▶ **EXERCISE DESCRIPTION**
If a line in the following entries contains the string "operations", it counts toward the total; report only that total.

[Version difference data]
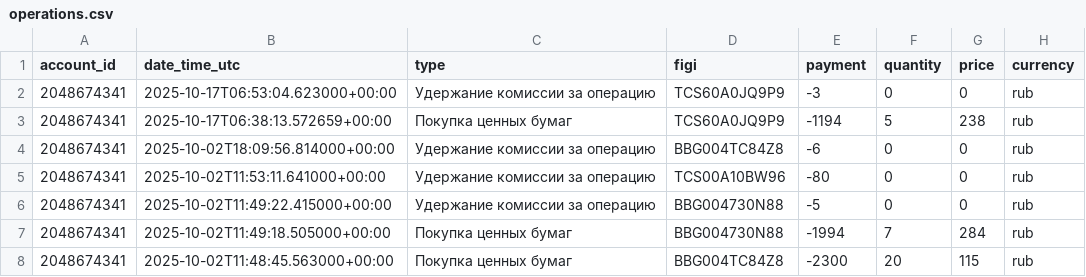
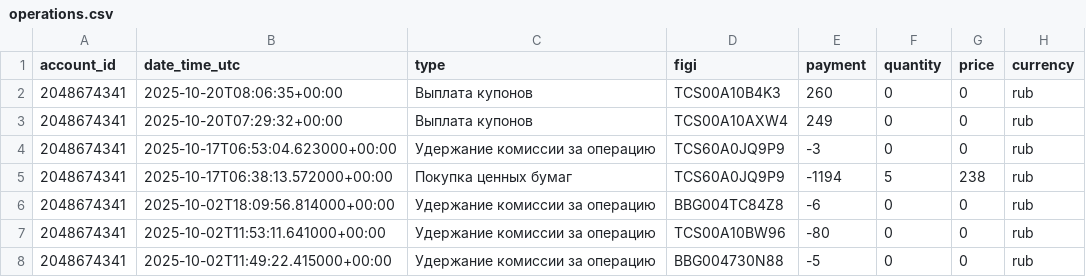
Before and after one commit to BadeevIlya/buffer_repos, a CSV file: operations.csv, drawn as a sheet; only a part is shown; the shorter side is filled out with more unchanged rows.

Commit message:
Update CSV from Sheets

```diff
--- a/operations.csv
+++ b/operations.csv
@@ -1,4 +1,6 @@
 account_id,date_time_utc,type,figi,payment,quantity,price,currency
+2048674341,2025-10-20T08:06:35+00:00,Выплата купонов,TCS00A10B4K3,260,0,0,rub
+2048674341,2025-10-20T07:29:32+00:00,Выплата купонов,TCS00A10AXW4,249,0,0,rub
 2048674341,2025-10-17T06:53:04.623000+00:00,Удержание комиссии за операцию,TCS60A0JQ9P9,-3,0,0,rub
-2048674341,2025-10-17T06:38:13.572659+00:00,Покупка ценных бумаг,TCS60A0JQ9P9,-1194,5,238,rub
+2048674341,2025-10-17T06:38:13.572000+00:00,Покупка ценных бумаг,TCS60A0JQ9P9,-1194,5,238,rub
 2048674341,2025-10-02T18:09:56.814000+00:00,Удержание комиссии за операцию,BBG004TC84Z8,-6,0,0,rub
```
Also changed, not shown: portfolio.csv.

▶ **ANSWER TO THE EXERCISE**
3